Gabriella Griffith
IMAGINE a hedonistic festival on the Thames replete with pop-ups selling artisanal gin cocktails and tasty food. It wouldn’t be out of place in 2014, but it’s what used to happen on the river when it froze 200 years ago.

Frost fairs were raucous affairs, during which ship sails were turned into makeshift tents selling, gin, gin and more gin. Sounds like a health and safety nightmare.

To celebrate the anniversary of the last fair, in 1814, Broadgate is hosting its own version of the fair at its ice rink on 3 February – complete with free ice skating, food and entertainment. Just no frozen Thames and probably a little less debauchery.
If you don’t fancy braving the cold, the Museum of London Docklands has an exhibition starting today that features frost fair paintings and etchings – they’ve even got a piece of gingerbread, still with its packaging, from the last fair in 1814.

Mmm, 200-year-old gingerbread, reckon it’s a bit hard by now.

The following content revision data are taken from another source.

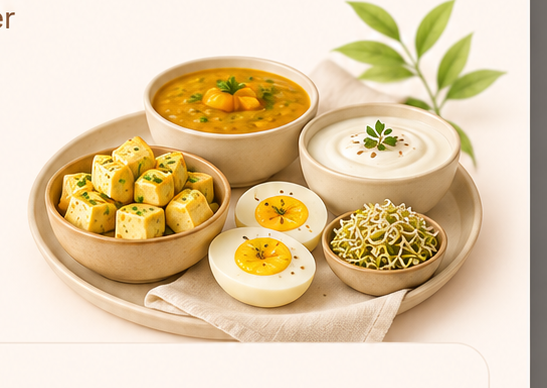
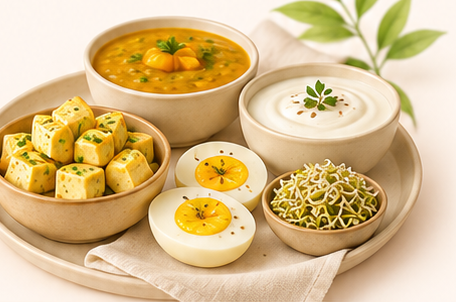
weight-loss popups: re-crop hero food images clean (remove UI chrome), contain float

diff --git a/src/routes/create.tsx b/src/routes/create.tsx
@@ -128,8 +128,8 @@ function WLWhyScreen({ progress, onBack, onNext }: { progress: number; onBack: (
 
               {open.benefits ? (
                 <>
-                  {/* paragraph with the food photo floated beside it (full image, text wraps) */}
-                  <div className="mt-4">
+                  {/* paragraph with the food photo floated beside it (full image, text wraps; overflow-hidden contains the float) */}
+                  <div className="mt-4 overflow-hidden">
                     {open.heroImg && (
                       <img src={`/images/weightloss/${open.heroImg}`} alt="" className="float-right ml-3 mb-1.5 w-[44%] rounded-[16px]" onError={(e) => { e.currentTarget.style.display = "none"; }} />
                     )}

■ Those of you who thought garden cities, currently being championed by Nick Clegg as a masterful solution to the housing crisis, were Babylon-esque leafy slices of utopia, will be horrified to find the term is seen by some as nowt but a marketing tactic.

After launching the Wolfson Economics Prize last November (with the award to go to the best plan for a new garden city) the eponymous Lord Wolfson was speaking at a related event yesterday. When asked by the audience exactly what makes a town a “garden city”, he responded: “Very good question, it’s to make the idea of new cities more acceptable... you’ve rumbled me, it’s a marketing gimmick.”

Gimmick or no gimmick, garden cities (or simply, new cities with lots of green bits) are a valid and, some would argue, essential tool to deal with our current urban sprawl.

It doesn’t help of course that some of the existing examples are, well, maligned for their blandness (yes, you, Milton Keynes, with your 300 roundabouts). Let’s hope Wolfson Prize entrants cook up something a little more exciting for the green belts of tomorrow. Or we won’t budge from our urban cash pads.